Fifteen or so women have been proposed to replace Jackson but the best nominee is Eleanor Roosevelt, wife of President Franklin D. Roosevelt. Unlike the other nominees, Eleanor Roosevelt advocated fearlessly, and politically incorrectly, in her time for a full range of oppressed people — women, blacks, and unorganized industrial workers. She also visited U.S. soldiers around the world during World War II, wrote hundreds of newspaper columns and actually held important government office as a U.S. delegate to the United Nations, where she helped craft the Universal Declaration of Human Rights and opposed communist tyranny. 

Thus she accomplished more for the country than the other nominees, and her modesty and stoicism amid personal disappointments may have made her the most admirable Roosevelt of them all. 

Eleanor Roosevelt thereby embodied the greatest redeeming trends of the country’s history, while Jackson is largely retrograde today. She should be the one to replace him on the $20 bill.
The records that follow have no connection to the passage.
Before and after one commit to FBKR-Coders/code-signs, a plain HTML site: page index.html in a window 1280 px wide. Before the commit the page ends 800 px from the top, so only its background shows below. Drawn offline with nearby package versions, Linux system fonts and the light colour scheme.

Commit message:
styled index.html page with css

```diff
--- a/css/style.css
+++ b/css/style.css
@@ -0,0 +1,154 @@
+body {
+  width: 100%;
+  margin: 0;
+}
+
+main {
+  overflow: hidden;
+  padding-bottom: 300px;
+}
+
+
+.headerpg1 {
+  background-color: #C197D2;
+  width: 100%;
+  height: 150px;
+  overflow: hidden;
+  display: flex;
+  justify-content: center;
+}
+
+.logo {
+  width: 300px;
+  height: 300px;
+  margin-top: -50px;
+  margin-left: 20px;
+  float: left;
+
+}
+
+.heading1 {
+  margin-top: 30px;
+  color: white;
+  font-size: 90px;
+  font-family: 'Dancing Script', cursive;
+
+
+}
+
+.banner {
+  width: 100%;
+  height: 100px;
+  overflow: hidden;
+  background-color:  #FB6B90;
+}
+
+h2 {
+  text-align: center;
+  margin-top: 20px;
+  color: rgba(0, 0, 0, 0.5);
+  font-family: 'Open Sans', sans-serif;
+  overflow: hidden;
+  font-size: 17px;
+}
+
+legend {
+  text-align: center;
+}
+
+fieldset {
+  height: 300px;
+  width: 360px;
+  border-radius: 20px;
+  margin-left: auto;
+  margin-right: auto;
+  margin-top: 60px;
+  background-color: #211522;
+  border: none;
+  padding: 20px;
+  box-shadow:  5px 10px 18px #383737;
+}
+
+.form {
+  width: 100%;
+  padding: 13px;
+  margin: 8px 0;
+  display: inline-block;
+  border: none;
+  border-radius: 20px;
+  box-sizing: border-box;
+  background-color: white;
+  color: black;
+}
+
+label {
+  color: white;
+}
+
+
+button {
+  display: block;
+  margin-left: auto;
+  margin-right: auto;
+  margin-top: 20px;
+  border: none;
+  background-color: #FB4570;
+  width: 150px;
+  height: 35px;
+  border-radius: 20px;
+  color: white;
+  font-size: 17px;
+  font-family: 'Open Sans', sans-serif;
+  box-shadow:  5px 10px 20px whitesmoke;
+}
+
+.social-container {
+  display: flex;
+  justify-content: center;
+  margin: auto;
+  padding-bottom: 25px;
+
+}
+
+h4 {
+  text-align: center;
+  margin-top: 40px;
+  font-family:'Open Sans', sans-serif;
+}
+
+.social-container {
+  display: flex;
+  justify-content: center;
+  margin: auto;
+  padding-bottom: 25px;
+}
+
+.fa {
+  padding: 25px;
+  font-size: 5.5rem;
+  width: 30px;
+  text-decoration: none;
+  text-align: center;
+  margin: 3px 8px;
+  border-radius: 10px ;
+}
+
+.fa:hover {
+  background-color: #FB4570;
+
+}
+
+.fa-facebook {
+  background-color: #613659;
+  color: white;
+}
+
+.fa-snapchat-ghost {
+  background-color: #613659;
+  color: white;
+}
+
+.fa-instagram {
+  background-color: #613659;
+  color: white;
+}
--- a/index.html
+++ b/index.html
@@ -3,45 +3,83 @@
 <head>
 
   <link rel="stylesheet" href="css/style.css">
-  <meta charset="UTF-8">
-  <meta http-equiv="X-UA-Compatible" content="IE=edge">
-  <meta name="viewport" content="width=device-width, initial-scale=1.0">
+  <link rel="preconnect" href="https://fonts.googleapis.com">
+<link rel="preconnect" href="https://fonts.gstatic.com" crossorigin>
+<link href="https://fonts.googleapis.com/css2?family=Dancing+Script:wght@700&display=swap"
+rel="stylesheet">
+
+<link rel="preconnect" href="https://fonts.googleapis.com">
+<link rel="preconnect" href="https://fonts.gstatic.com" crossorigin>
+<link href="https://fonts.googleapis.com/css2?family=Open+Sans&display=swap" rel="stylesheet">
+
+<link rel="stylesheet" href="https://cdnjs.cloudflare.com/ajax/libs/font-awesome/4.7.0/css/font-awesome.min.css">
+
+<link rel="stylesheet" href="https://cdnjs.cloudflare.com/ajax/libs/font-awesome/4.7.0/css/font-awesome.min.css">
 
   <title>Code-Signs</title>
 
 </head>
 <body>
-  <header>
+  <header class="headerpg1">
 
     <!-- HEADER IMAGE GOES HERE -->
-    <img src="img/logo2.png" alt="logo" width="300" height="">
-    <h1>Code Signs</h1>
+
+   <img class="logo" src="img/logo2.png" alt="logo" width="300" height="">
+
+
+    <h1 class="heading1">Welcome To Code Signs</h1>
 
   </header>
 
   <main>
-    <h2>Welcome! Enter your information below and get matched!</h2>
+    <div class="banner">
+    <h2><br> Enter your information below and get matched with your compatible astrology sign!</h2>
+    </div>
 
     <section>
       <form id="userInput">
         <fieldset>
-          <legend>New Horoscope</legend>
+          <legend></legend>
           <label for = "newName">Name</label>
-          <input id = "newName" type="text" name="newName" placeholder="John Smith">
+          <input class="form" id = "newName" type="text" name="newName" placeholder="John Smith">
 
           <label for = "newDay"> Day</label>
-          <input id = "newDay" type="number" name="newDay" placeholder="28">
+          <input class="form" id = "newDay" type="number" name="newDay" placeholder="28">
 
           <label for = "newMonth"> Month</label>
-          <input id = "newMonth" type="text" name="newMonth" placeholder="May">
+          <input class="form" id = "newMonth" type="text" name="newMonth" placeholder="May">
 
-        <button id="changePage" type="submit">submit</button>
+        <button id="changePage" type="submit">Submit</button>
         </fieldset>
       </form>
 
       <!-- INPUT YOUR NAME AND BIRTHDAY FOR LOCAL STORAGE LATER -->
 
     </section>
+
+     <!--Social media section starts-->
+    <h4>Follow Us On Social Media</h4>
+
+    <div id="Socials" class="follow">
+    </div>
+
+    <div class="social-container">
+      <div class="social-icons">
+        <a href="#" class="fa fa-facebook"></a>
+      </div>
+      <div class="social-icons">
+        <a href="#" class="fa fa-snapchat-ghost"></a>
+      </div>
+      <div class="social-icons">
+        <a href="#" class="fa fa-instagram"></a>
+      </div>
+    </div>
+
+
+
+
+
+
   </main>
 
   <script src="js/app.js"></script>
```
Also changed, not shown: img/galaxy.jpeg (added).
Chris Powell is managing editor of the Journal Inquirer in Manchester.